So what is going on here? Why is it that 1.5 years later, the shelves are still empty and bricks of .22 LR can still be seen selling for upwards of $75-$100 at gun shows? I do not believe there is one answer, but rather a few. Here are my opinions on the matter, for what they are worth.
Hoarders – Some people are piling it away in their basements, garages, bunkers, and under their beds due to fear of not being able to find it again. This is not a huge factor in it, but it is still a factor to some degree. When these hoarders can’t find it on shelves, it only panics them more and causes them to buy even more when they do find it.

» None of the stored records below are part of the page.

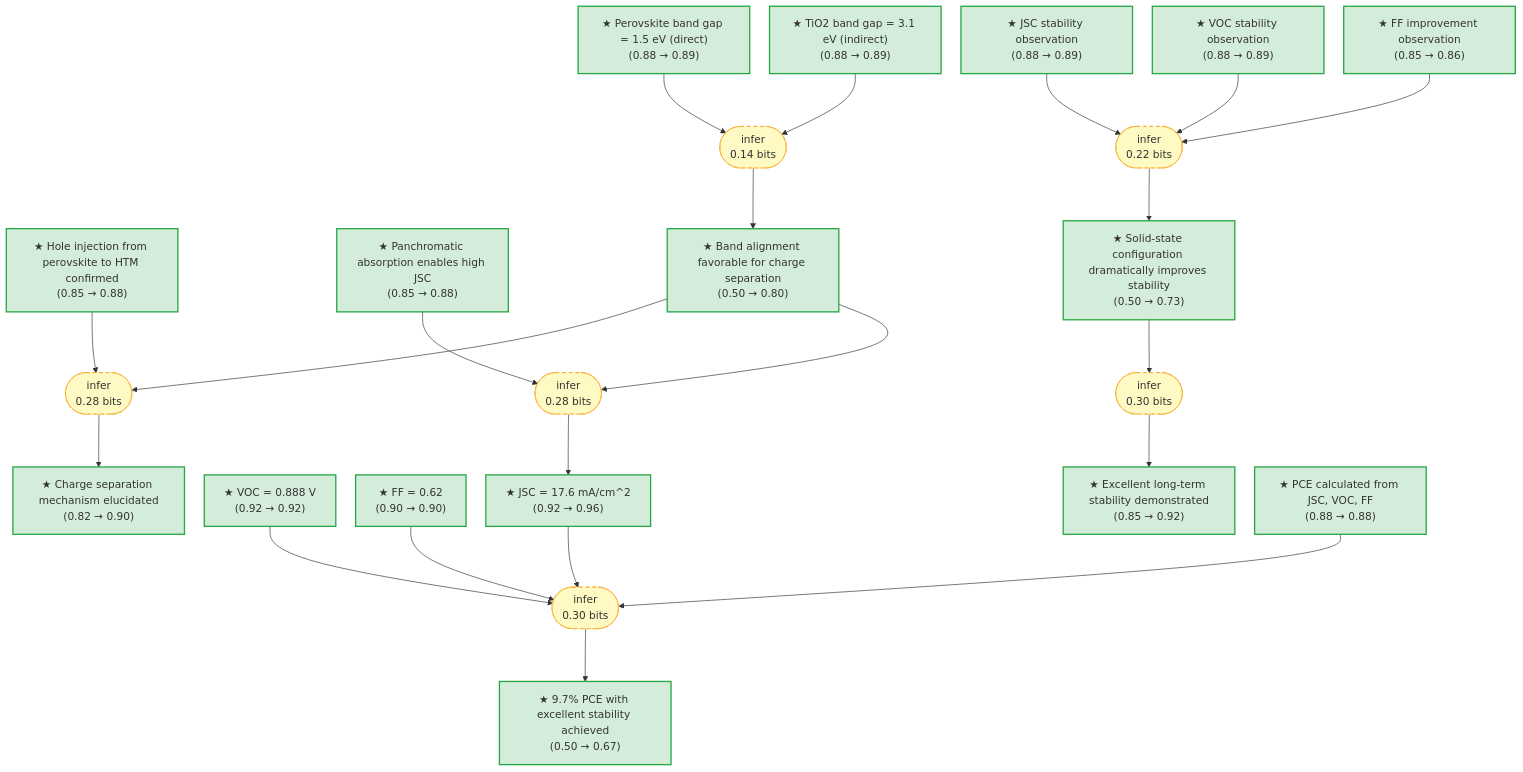
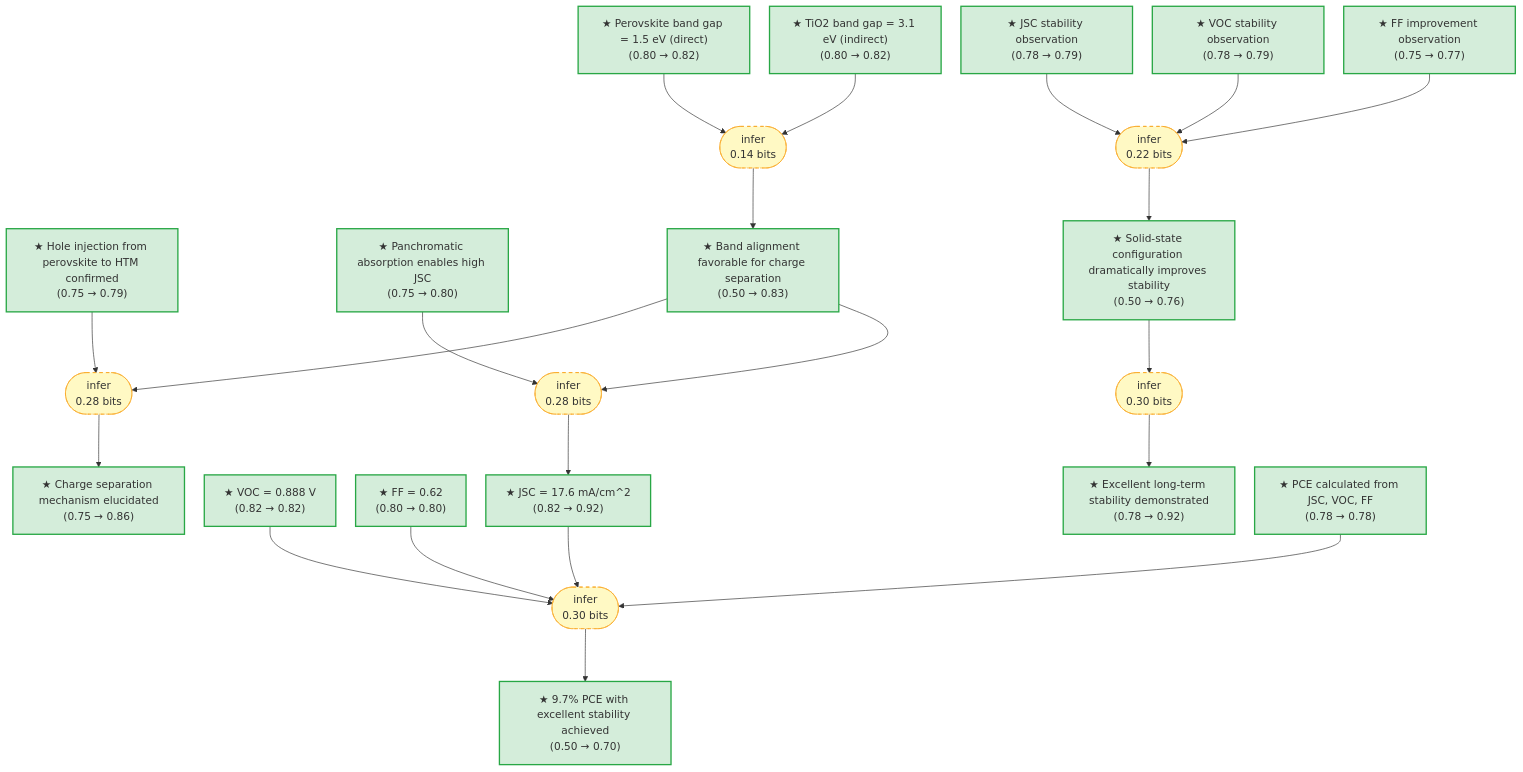
Before and after one commit to vv910/pvsk-gaia-repo: the diagram in packages/pvsk2012.1-gaia/README.md, drawn with Mermaid. The commit also changed other lines of this file, not shown here.

````diff
--- a/packages/pvsk2012.1-gaia/README.md
+++ b/packages/pvsk2012.1-gaia/README.md
@@ -15,56 +15,56 @@
 ```mermaid
 ---
 config:
   flowchart:
     rankSpacing: 80
     nodeSpacing: 30
 ---
 graph TB
-    jsc_17_6_ma_cm2["★ JSC = 17.6 mA/cm^2\n(0.92 → 0.96)"]:::exported
-    voc_0_888_v["★ VOC = 0.888 V\n(0.92 → 0.92)"]:::exported
-    ff_0_62["★ FF = 0.62\n(0.90 → 0.90)"]:::exported
-    bandgap_1_5_ev["★ Perovskite band gap = 1.5 eV (direct)\n(0.88 → 0.89)"]:::exported
-    tiO2_bandgap_3_1_ev["★ TiO2 band gap = 3.1 eV (indirect)\n(0.88 → 0.89)"]:::exported
-    stability_improvement["★ Excellent long-term stability demonstrated\n(0.85 → 0.92)"]:::exported
-    charge_separation_mechanism["★ Charge separation mechanism elucidated\n(0.82 → 0.90)"]:::exported
-    hole_injection_mechanism["★ Hole injection from perovskite to HTM confirmed\n(0.85 → 0.88)"]:::exported
-    panchromatic_absorption_leads_to_high_jsc["★ Panchromatic absorption enables high JSC\n(0.85 → 0.88)"]:::exported
-    charge_separation_well_aligned["★ Band alignment favorable for charge separation\n(0.50 → 0.80)"]:::exported
-    solid_state_dramatically_improved_stability["★ Solid-state configuration dramatically improves stability\n(0.50 → 0.73)"]:::exported
-    pce_9_7_percent_conclusion["★ 9.7% PCE with excellent stability achieved\n(0.50 → 0.67)"]:::exported
-    pce_prediction_from_individual_params["★ PCE calculated from JSC, VOC, FF\n(0.88 → 0.88)"]:::exported
-    stability_observation_1["★ JSC stability observation\n(0.88 → 0.89)"]:::exported
-    stability_observation_2["★ VOC stability observation\n(0.88 → 0.89)"]:::exported
-    stability_observation_3["★ FF improvement observation\n(0.85 → 0.86)"]:::exported
+    jsc_17_6_ma_cm2["★ JSC = 17.6 mA/cm^2\n(0.82 → 0.92)"]:::exported
+    voc_0_888_v["★ VOC = 0.888 V\n(0.82 → 0.82)"]:::exported
+    ff_0_62["★ FF = 0.62\n(0.80 → 0.80)"]:::exported
+    bandgap_1_5_ev["★ Perovskite band gap = 1.5 eV (direct)\n(0.80 → 0.82)"]:::exported
+    tiO2_bandgap_3_1_ev["★ TiO2 band gap = 3.1 eV (indirect)\n(0.80 → 0.82)"]:::exported
+    stability_improvement["★ Excellent long-term stability demonstrated\n(0.78 → 0.92)"]:::exported
+    charge_separation_mechanism["★ Charge separation mechanism elucidated\n(0.75 → 0.86)"]:::exported
+    hole_injection_mechanism["★ Hole injection from perovskite to HTM confirmed\n(0.75 → 0.79)"]:::exported
+    panchromatic_absorption_leads_to_high_jsc["★ Panchromatic absorption enables high JSC\n(0.75 → 0.80)"]:::exported
+    charge_separation_well_aligned["★ Band alignment favorable for charge separation\n(0.50 → 0.83)"]:::exported
+    solid_state_dramatically_improved_stability["★ Solid-state configuration dramatically improves stability\n(0.50 → 0.76)"]:::exported
+    pce_9_7_percent_conclusion["★ 9.7% PCE with excellent stability achieved\n(0.50 → 0.70)"]:::exported
+    pce_prediction_from_individual_params["★ PCE calculated from JSC, VOC, FF\n(0.78 → 0.78)"]:::exported
+    stability_observation_1["★ JSC stability observation\n(0.78 → 0.79)"]:::exported
+    stability_observation_2["★ VOC stability observation\n(0.78 → 0.79)"]:::exported
+    stability_observation_3["★ FF improvement observation\n(0.75 → 0.77)"]:::exported
     strat_0(["infer\n0.14 bits"]):::weak
     bandgap_1_5_ev --> strat_0
     tiO2_bandgap_3_1_ev --> strat_0
     strat_0 --> charge_separation_well_aligned
     strat_1(["infer\n0.28 bits"]):::weak
     charge_separation_well_aligned --> strat_1
     hole_injection_mechanism --> strat_1
     strat_1 --> charge_separation_mechanism
     strat_2(["infer\n0.28 bits"]):::weak
     charge_separation_well_aligned --> strat_2
     panchromatic_absorption_leads_to_high_jsc --> strat_2
     strat_2 --> jsc_17_6_ma_cm2
     strat_3(["infer\n0.30 bits"]):::weak
     ff_0_62 --> strat_3
     jsc_17_6_ma_cm2 --> strat_3
     pce_prediction_from_individual_params --> strat_3
     voc_0_888_v --> strat_3
     strat_3 --> pce_9_7_percent_conclusion
     strat_4(["infer\n0.30 bits"]):::weak
     solid_state_dramatically_improved_stability --> strat_4
     strat_4 --> stability_improvement
     strat_5(["infer\n0.22 bits"]):::weak
     stability_observation_1 --> strat_5
     stability_observation_2 --> strat_5
     stability_observation_3 --> strat_5
     strat_5 --> solid_state_dramatically_improved_stability
 
     classDef premise fill:#ddeeff,stroke:#4488bb,color:#333
     classDef exported fill:#d4edda,stroke:#28a745,stroke-width:2px,color:#333
     classDef weak fill:#fff9c4,stroke:#f9a825,stroke-dasharray: 5 5,color:#333
     classDef contra fill:#ffebee,stroke:#c62828,color:#333
 ```
````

Gougers – These are the guys who prey on the fear of the hoarders. These are the guys that wait in line at Wal-Mart at 3 a.m. to buy up the daily allotment that Wal-Mart puts out at normal retail prices and then double or triple their price on the weekend gun show circuit. Again, not a huge factor, but keeping the shelves looking empty which keeps the panic level higher for those that are looking.

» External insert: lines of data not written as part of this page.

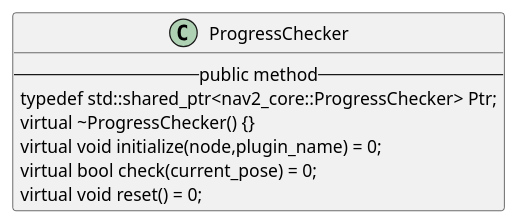
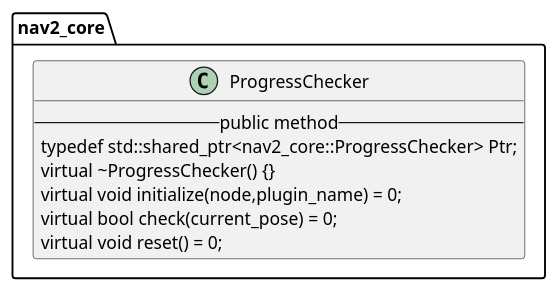
The diagram in ros2/navigation2/progress.puml (cf-zhang/documents), drawn with PlantUML before and after one commit. The commit also changed 18 other files, not shown here.

```diff
--- a/ros2/navigation2/progress.puml
+++ b/ros2/navigation2/progress.puml
@@ -1,12 +1,14 @@
 @startuml
 'https://plantuml.com/class-diagram
+
+namespace nav2_core{
 class ProgressChecker{
 -- public method --
 typedef std::shared_ptr<nav2_core::ProgressChecker> Ptr;
 virtual ~ProgressChecker() {}
 virtual void initialize(node,plugin_name) = 0;
 virtual bool check(current_pose) = 0;
 virtual void reset() = 0;
 }
-
+}
 @enduml
```
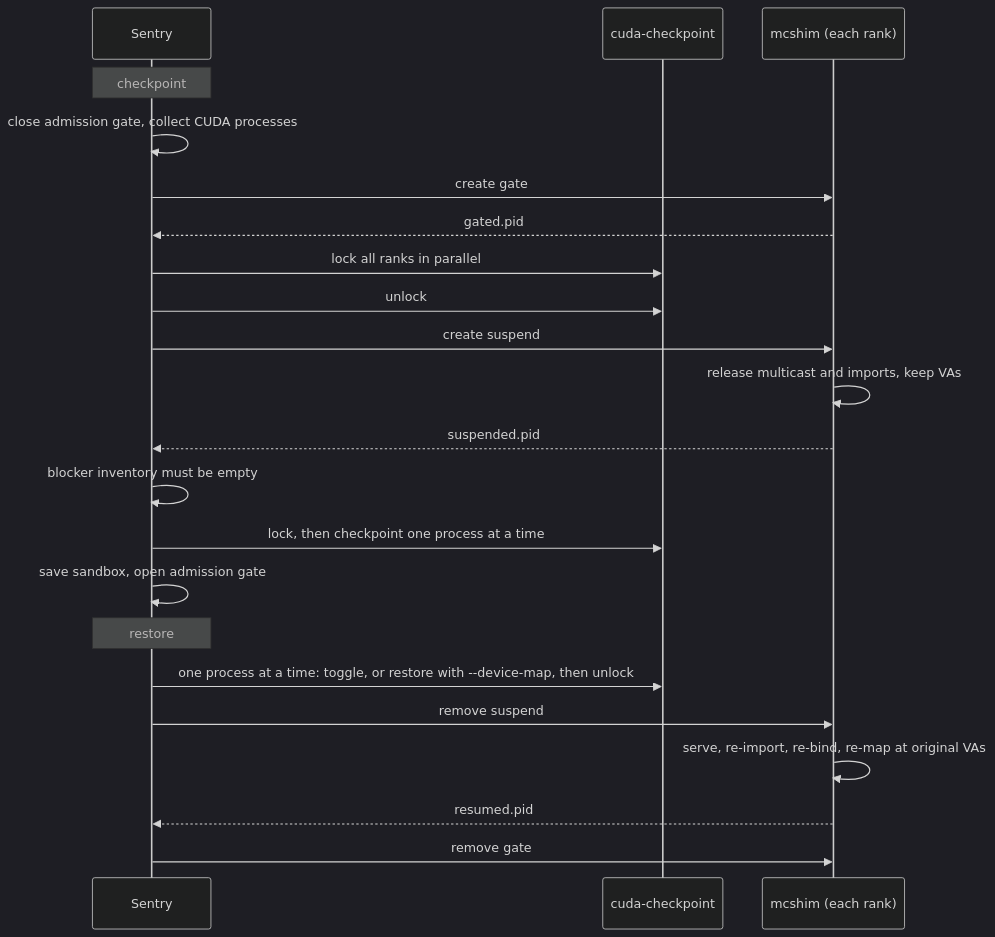
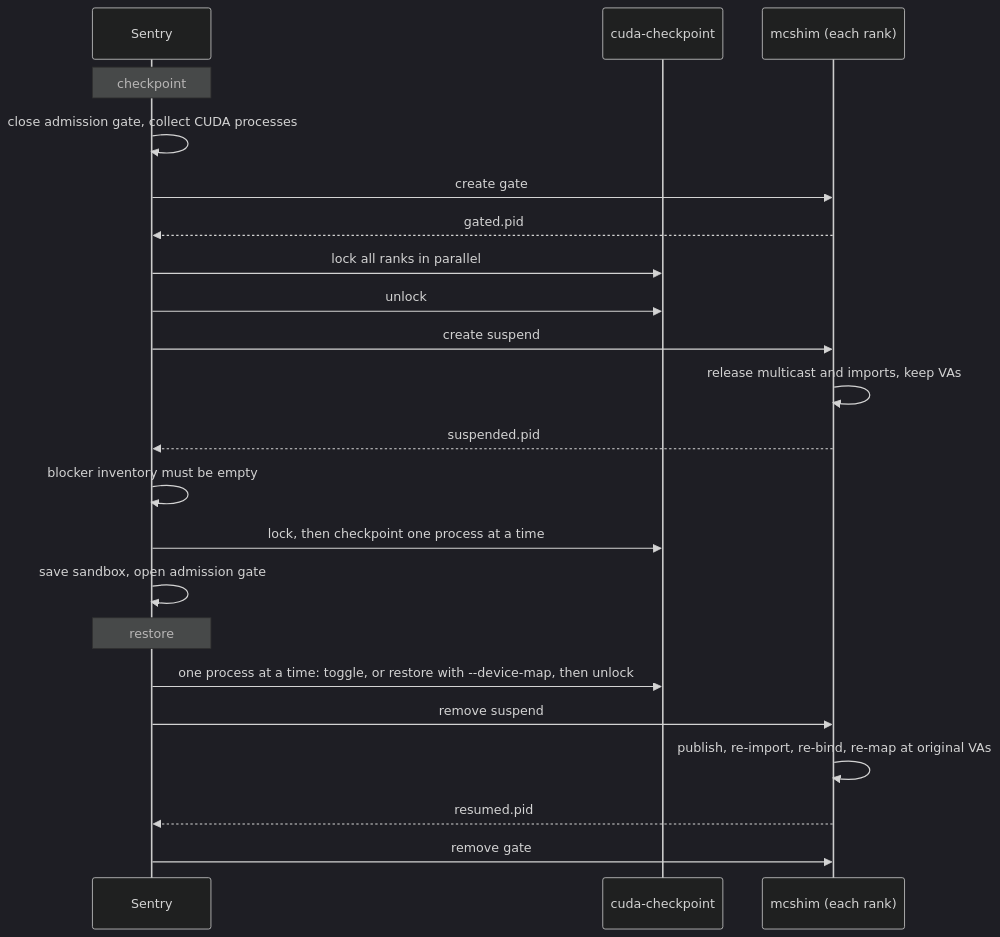
The second of 2 diagrams in g3doc/proposals/cuda_multigpu_checkpoint.md (luiscape/gvisor), drawn with Mermaid (dark theme) before and after one commit. The commit also changed other lines of this file and 2 other files, not shown here.

````diff
--- a/g3doc/proposals/cuda_multigpu_checkpoint.md
+++ b/g3doc/proposals/cuda_multigpu_checkpoint.md
@@ -186,24 +189,24 @@
 ```mermaid
 sequenceDiagram
     participant S as Sentry
     participant C as cuda-checkpoint
     participant M as mcshim (each rank)
     Note over S: checkpoint
     S->>S: close admission gate, collect CUDA processes
     S->>M: create gate
     M-->>S: gated.pid
     S->>C: lock all ranks in parallel
     S->>C: unlock
     S->>M: create suspend
     M->>M: release multicast and imports, keep VAs
     M-->>S: suspended.pid
     S->>S: blocker inventory must be empty
     S->>C: lock, then checkpoint one process at a time
     S->>S: save sandbox, open admission gate
     Note over S: restore
     S->>C: one process at a time: toggle, or restore with --device-map, then unlock
     S->>M: remove suspend
-    M->>M: serve, re-import, re-bind, re-map at original VAs
+    M->>M: publish, re-import, re-bind, re-map at original VAs
     M-->>S: resumed.pid
     S->>M: remove gate
 ```
````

Demand – Now we are getting to the real meat of the issue. You hear manufactures say they are running 24/7 on their rimfire lines which is putting somewhere around 25-30 million rounds PER DAY (estimate on my part from numbers I have heard from the big rimfire guys) into the market – so how can there be a shortage? I have asked this myself – until we start doing even a little basic math. You hear all kind of numbers about how many firearms owners are in the USA, but you hear 70-80 million quite often. So for the sake of us not arguing that number – let’s cut it to 35 million. Do you know a gun owner that does not own at least one firearm chambered in .22 LR? Do you know any that are not looking for .22 LR ammo or would at least buy some if they saw it for normal prices? How many would they buy when they found it? A lot – right? But again, just to keep the argument on the low end, let’s say they would all be satisfied with just a single 500 pack. 35 million multiplied by 500 .22 LR rounds for them all – is 17.5 BILLION rounds. Let that sink in. Even at 25 million rounds being made PER DAY – that is 1.92 years’ worth of production.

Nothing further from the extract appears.